“People who experience chronic stress not only have an elevated risk of cardiovascular disease but experience decreased immune functioning, increased rates of depression, impaired sleep, poorer short- and long-term memories and decreased cognitive performance,” she notes.
In fact, one study showed that adults with high levels of stress performed 50 percent poorer on certain cognitive tests compared to adults with lower stress levels.
“Physically, stress also causes the body to produce a cascade of hormones that increase the appetite and compel us to crave high calories, high fat foods,” Hanna tells Newsmax Health.
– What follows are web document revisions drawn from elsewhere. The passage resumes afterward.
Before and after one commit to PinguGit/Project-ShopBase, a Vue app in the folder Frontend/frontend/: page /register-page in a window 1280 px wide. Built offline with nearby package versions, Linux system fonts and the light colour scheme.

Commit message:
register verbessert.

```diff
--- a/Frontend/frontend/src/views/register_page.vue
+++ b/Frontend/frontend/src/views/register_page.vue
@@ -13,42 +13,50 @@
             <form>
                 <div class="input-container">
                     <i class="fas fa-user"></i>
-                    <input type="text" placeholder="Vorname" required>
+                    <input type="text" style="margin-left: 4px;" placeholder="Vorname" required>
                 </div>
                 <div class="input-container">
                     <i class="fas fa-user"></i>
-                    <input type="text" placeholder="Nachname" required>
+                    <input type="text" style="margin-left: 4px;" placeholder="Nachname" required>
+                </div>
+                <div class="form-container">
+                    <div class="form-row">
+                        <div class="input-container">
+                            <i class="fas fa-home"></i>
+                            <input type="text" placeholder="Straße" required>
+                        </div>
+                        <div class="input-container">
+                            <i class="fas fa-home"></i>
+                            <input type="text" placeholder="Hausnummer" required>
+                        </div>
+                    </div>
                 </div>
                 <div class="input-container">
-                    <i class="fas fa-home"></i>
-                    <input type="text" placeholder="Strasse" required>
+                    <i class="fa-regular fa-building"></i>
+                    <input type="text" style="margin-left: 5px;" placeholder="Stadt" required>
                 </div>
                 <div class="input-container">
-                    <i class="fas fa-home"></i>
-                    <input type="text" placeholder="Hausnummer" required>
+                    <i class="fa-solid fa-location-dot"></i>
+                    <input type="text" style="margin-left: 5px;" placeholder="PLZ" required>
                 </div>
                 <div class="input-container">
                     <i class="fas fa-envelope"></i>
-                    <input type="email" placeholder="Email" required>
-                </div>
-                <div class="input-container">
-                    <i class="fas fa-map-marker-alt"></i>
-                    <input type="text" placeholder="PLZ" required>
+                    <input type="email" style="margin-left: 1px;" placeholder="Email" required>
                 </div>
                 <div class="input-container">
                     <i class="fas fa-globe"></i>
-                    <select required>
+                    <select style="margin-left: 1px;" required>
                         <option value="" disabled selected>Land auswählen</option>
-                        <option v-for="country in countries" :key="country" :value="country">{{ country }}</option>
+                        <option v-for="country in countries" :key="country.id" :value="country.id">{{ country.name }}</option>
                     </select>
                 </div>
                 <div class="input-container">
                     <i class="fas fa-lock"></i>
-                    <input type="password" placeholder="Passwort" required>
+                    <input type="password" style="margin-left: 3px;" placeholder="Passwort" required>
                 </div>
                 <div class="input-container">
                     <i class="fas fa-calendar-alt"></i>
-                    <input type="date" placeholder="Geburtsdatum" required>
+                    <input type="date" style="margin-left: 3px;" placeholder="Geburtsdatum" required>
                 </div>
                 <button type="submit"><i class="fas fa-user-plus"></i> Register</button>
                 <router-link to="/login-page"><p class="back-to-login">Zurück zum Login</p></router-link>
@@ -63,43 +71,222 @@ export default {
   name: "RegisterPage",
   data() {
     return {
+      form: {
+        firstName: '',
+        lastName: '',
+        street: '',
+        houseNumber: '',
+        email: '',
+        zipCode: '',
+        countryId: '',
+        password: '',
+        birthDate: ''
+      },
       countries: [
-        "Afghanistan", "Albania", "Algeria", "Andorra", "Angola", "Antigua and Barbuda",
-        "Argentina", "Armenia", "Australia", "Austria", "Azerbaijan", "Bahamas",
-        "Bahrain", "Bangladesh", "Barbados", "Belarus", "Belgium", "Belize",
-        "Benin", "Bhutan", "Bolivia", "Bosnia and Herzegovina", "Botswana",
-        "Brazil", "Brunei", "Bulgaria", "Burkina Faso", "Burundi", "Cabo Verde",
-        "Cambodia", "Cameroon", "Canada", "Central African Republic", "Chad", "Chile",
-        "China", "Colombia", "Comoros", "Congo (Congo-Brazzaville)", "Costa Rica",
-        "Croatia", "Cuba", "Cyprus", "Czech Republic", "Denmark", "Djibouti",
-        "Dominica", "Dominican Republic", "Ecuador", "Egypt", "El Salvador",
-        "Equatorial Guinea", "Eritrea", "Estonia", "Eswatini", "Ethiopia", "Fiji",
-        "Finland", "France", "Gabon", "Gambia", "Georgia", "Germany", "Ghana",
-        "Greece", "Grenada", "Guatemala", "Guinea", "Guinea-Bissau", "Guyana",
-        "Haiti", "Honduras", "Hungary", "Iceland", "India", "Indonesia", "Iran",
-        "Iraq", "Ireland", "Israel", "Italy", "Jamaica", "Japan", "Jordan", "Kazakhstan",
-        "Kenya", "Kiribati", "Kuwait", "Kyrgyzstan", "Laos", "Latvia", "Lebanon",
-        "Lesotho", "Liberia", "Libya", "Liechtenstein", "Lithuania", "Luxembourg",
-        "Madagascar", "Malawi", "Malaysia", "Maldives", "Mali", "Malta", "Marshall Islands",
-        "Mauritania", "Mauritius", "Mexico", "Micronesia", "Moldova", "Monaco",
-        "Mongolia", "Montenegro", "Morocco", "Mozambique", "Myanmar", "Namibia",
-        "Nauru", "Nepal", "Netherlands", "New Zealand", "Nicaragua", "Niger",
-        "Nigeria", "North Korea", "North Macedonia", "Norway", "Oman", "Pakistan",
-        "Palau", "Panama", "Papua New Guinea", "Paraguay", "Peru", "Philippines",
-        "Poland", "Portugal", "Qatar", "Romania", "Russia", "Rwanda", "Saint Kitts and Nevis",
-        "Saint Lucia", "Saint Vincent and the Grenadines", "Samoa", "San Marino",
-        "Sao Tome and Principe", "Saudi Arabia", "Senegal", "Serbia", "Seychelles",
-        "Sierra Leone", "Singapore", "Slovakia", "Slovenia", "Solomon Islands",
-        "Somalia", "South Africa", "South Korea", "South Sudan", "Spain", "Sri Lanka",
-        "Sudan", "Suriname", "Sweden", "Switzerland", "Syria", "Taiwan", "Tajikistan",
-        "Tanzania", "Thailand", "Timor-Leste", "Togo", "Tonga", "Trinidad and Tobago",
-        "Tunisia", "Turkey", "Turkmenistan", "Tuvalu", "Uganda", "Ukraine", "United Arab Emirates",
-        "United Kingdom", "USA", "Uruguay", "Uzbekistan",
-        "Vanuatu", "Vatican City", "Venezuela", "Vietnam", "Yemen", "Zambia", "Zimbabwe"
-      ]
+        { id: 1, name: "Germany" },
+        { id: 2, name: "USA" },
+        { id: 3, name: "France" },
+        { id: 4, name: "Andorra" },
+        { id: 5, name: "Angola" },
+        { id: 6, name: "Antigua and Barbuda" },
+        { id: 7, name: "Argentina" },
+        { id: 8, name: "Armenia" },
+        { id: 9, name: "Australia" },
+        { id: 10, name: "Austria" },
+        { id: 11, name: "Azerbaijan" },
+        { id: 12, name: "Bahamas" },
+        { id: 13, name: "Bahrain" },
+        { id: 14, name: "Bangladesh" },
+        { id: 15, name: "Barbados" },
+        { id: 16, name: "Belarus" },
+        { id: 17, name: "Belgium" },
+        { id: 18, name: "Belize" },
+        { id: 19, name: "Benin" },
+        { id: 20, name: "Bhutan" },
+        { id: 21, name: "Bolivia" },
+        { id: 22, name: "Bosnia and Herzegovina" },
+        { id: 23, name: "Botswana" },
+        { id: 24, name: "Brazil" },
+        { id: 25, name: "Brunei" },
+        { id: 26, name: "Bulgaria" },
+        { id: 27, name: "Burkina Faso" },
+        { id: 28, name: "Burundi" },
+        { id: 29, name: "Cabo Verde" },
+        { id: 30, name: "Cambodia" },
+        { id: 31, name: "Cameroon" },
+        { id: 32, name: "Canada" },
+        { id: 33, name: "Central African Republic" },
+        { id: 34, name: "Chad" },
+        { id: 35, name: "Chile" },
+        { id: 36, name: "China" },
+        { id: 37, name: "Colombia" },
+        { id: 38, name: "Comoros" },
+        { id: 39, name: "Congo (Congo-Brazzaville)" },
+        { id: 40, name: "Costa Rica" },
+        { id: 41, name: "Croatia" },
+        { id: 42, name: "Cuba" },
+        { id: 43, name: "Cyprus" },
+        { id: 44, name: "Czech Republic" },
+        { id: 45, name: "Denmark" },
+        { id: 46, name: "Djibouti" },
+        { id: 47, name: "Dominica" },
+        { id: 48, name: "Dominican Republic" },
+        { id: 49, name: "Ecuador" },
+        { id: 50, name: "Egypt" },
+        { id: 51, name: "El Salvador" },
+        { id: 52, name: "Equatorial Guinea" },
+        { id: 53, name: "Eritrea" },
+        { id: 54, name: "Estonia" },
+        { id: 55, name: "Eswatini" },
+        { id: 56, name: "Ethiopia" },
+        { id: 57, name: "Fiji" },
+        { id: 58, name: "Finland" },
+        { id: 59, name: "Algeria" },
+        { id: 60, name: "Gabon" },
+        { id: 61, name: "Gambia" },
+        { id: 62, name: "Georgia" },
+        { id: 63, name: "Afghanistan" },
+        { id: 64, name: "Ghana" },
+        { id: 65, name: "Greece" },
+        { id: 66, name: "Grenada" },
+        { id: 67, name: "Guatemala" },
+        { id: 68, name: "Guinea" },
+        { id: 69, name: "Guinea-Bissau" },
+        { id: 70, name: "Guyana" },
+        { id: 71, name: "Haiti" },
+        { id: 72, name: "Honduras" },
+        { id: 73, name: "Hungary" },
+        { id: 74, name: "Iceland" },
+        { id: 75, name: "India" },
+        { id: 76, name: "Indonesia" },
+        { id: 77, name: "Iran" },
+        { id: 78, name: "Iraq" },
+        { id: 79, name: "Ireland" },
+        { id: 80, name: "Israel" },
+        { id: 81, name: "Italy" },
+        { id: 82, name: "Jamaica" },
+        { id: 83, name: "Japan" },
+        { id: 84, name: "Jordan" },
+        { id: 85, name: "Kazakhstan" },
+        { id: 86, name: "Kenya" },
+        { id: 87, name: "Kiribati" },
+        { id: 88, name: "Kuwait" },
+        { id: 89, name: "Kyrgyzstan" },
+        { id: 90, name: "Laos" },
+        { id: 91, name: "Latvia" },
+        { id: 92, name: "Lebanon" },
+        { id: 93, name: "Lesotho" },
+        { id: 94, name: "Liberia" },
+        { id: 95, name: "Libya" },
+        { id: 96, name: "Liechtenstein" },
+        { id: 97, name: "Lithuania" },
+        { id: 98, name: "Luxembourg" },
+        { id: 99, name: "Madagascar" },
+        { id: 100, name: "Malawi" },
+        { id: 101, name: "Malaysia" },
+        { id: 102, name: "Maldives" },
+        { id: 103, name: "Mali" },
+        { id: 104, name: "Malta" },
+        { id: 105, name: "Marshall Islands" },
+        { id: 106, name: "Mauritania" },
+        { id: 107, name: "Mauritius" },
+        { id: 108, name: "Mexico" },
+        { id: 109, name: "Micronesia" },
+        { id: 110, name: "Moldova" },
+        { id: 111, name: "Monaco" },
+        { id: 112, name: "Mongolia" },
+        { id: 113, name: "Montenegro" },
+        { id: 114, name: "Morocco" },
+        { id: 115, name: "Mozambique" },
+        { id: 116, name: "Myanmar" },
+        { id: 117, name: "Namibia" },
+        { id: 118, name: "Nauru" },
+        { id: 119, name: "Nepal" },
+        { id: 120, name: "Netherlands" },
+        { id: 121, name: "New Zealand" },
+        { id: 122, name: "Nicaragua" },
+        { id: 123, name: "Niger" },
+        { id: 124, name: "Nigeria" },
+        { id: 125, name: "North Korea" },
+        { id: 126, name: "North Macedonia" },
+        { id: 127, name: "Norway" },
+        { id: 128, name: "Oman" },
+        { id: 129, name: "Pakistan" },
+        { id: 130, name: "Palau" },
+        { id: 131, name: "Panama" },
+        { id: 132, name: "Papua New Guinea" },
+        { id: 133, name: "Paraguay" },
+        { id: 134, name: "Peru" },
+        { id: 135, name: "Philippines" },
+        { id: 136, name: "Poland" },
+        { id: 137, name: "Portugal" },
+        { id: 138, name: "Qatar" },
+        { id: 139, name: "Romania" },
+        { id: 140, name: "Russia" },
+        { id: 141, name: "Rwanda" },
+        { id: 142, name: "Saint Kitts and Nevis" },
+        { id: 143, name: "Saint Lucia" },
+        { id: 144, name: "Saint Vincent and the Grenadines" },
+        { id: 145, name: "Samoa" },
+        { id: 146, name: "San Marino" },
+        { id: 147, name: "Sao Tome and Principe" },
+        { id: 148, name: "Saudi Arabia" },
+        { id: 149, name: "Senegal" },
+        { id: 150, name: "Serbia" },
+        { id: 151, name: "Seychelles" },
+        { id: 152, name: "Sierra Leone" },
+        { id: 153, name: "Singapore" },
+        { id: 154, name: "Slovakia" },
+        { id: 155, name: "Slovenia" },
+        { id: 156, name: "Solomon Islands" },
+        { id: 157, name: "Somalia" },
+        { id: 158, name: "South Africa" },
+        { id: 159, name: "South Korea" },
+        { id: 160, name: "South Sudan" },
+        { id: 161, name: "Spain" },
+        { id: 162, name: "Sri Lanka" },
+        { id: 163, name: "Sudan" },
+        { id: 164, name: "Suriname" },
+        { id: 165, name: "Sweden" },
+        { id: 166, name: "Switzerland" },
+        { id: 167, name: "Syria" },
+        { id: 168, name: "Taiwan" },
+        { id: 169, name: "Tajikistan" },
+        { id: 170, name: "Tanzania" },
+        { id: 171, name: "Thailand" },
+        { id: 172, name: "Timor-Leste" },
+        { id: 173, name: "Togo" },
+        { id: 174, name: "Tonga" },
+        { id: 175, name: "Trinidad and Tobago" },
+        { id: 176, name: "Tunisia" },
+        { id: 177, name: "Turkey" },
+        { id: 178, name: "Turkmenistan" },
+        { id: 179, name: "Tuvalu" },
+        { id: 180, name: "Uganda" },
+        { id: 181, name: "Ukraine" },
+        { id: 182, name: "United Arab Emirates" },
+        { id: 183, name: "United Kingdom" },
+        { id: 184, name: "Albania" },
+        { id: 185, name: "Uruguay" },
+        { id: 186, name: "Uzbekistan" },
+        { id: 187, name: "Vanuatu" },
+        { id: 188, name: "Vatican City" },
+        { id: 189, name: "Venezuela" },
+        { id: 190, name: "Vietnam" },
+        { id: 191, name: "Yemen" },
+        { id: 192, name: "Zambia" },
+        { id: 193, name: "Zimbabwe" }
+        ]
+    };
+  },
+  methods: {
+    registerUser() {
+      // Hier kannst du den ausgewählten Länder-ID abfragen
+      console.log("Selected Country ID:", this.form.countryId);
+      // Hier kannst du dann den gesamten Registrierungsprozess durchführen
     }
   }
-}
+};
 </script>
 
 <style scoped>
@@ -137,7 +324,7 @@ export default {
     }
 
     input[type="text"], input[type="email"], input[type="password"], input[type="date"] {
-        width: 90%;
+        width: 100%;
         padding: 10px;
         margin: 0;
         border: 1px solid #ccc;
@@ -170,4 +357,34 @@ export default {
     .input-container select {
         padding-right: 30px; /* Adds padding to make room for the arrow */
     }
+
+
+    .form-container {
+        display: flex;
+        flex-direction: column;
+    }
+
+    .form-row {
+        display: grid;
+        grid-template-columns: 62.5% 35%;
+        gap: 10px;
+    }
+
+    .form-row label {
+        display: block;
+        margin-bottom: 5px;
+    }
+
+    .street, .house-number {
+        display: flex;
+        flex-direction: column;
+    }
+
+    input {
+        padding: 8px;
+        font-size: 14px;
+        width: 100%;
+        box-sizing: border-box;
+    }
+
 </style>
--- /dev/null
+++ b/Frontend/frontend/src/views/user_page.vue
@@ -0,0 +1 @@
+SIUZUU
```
In the workplace, the cost of stress-related illnesses and issues is now approaching an incredible $600 billion in the United States.
Here are eight silent symptoms of stress that should alert you to take action:
Weekend headaches. A sudden drop in stress can trigger migraines, say experts. Stick closely to your weekday sleeping and eating schedules to minimize the triggers.
An achy mouth. A sore jaw can be a sign of nocturnal teeth grinding which can be worsened by stress according to the American Dental Association. Ask your dentist to fit you for a mouth guard.
Nightmares. When you are under severe stress, you tend to wake up more often at night, allowing unpleasant dreams to surface, says Dr. Rosalind Cartwright, Ph.D., an emeritus professor at Rush University Medical Center. Develop good sleep hygiene and avoid caffeine and alcohol at bedtime.
Bleeding gums. According to a Brazilian study, stressed-out folks have a high incidence of periodontal disease. Elevated levels of the stress hormone cortisol may impair the immune system and allow bacteria to invade the gums. Keep a toothbrush handy at your desk if you eat your meals at the office, suggests Dr. Preston Miller, past president of the American Academy of Periodontology.
Sudden acne outbreaks. Stress can lead to inflammation which causes breakouts and adult acne say experts. Use an anti-bacterial lotion and a moisturizer so your skin doesn’t get too dry. See a dermatologist if the condition doesn’t clear up within a few weeks.
A sweet tooth. University of Pennsylvania researchers found that stress can trigger chocolate cravings. Try grabbing fruit instead or choose cocoa-rich dark chocolate which is a healthier option.
Itchy skin. A Japanese study found that people who suffered from pruritis or itchy skin were twice as likely to be suffering from stress. Again, try to identify and reduce your stress or seek medical help to calm the itching.
Stomach aches. Anxiety and stress can cause digestive problems, say experts. One study of close to 2,000 men and women revealed that those experiencing the highest levels of stress were more than three times as likely to have abdominal pain as their calmer colleagues.
To deal with stress, Hanna has developed what she calls the “Triple A” approach:
- Find out the underlying cause of your stress and come up with coping strategies.
- Cultivate gratitude in your life. Slow down, take a break, and focus on something positive for a few minutes each day. This helps to trigger the release of “feel good” hormones and opens up neural pathways for better problem solving.
- Pick one thing to take action on right now. Knowing that you have the ability to improve your circumstances can help motivate you to take bigger steps in a most positive and stress-free direction